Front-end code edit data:
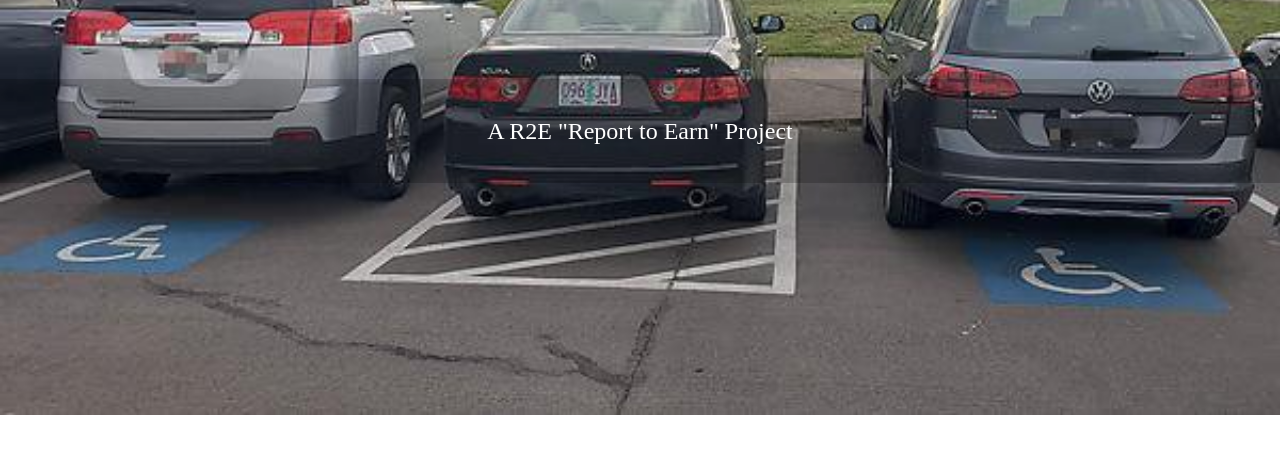
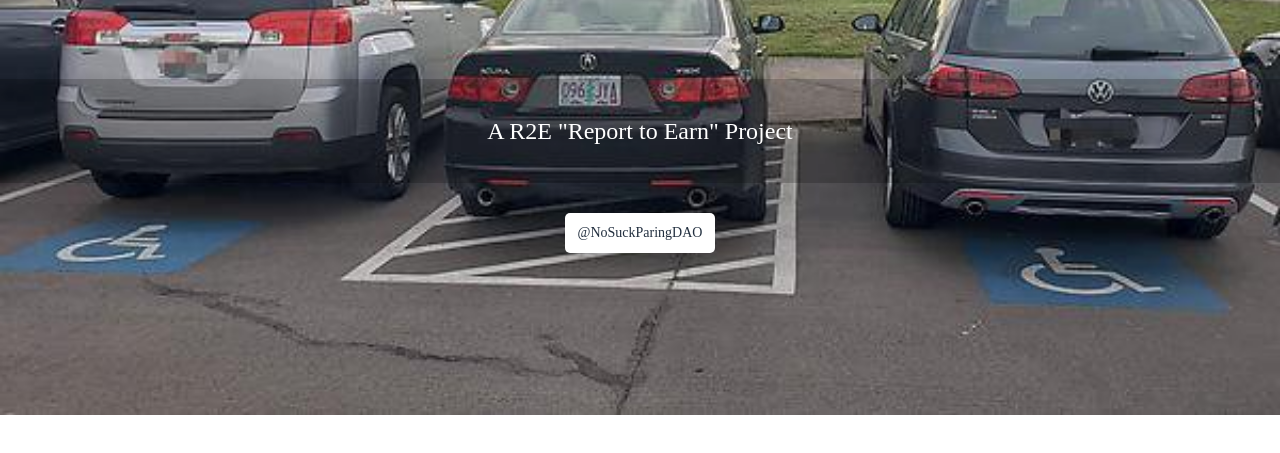
Before and after one commit to ajteter/NoSuckParkingDao, a plain HTML site: page public/index.html in a window 1280 px wide. Shown: the part 257-710 px from the top of the page. Drawn offline with Linux system fonts and the light colour scheme.

Commit message:
Update index.html

```diff
--- a/public/index.html
+++ b/public/index.html
@@ -19,9 +19,9 @@
       <div class="main-box">
         <span>A R2E "Report to Earn" Project</span>
       </div>
-      <!--div class="btn-box">
-        <a class="btn" href="AsAll.io_BusinessPlan.pdf" target="_blank">下载商业计划书PDF</a>
-      </div -->
+      <div class="btn-box">
+        <a class="btn" target="_blank">@NoSuckParingDAO</a>
+      </div>
 
     </div>
 
```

AIM OF THE TASK: Repeat the data word for word, excluding any image.

YOUR RESPONSE:
Before and after one commit to ajteter/NoSuckParkingDao, a plain HTML site: page public/index.html in a window 1280 px wide. Shown: the part 257-710 px from the top of the page. Drawn offline with Linux system fonts and the light colour scheme.

Commit message:
Update index.html

```diff
--- a/public/index.html
+++ b/public/index.html
@@ -19,9 +19,9 @@
       <div class="main-box">
         <span>A R2E "Report to Earn" Project</span>
       </div>
-      <!--div class="btn-box">
-        <a class="btn" href="AsAll.io_BusinessPlan.pdf" target="_blank">下载商业计划书PDF</a>
-      </div -->
+      <div class="btn-box">
+        <a class="btn" target="_blank">@NoSuckParingDAO</a>
+      </div>
 
     </div>
 
```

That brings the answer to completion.